Directions:
Lines containing the word "range" are the ones to copy from the records below.

(Itemized modification records)
'''

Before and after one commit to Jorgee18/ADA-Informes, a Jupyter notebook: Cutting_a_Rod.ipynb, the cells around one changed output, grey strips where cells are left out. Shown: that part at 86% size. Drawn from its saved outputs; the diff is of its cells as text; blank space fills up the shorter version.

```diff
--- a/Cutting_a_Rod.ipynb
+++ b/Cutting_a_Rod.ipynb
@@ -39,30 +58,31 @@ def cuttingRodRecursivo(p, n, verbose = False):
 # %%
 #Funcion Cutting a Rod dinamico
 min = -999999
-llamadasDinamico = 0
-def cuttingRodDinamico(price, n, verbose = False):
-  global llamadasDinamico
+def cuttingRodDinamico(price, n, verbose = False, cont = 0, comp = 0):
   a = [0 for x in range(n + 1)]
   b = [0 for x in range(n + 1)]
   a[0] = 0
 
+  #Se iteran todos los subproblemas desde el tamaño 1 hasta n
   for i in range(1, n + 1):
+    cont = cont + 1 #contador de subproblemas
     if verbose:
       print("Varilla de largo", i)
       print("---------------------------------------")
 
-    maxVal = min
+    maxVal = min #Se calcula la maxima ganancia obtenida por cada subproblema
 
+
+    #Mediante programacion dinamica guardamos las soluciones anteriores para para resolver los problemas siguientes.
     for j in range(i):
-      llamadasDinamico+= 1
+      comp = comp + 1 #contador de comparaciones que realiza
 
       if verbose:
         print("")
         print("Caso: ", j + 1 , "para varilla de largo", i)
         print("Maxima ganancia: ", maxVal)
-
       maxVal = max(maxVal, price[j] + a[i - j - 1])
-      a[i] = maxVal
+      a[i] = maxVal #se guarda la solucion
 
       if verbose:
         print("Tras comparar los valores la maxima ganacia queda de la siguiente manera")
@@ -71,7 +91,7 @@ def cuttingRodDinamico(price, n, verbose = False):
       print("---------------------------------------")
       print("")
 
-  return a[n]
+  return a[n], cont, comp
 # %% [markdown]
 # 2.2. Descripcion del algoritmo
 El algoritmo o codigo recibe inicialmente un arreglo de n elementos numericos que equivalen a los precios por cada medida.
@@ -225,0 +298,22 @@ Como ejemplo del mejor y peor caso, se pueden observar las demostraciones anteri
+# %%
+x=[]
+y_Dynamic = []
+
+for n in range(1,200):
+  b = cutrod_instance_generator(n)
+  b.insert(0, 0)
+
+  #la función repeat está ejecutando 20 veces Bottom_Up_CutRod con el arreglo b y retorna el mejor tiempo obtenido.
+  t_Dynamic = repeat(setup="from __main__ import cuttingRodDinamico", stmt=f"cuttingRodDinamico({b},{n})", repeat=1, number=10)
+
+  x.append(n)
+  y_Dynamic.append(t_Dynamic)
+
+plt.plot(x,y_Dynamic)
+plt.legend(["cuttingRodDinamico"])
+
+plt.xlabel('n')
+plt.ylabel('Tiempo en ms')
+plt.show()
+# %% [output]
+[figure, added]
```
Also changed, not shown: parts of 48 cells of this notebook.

'''

Answer box:
   a = [0 for x in range(n + 1)]
   b = [0 for x in range(n + 1)]
   for i in range(1, n + 1):
     for j in range(i):
+for n in range(1,200):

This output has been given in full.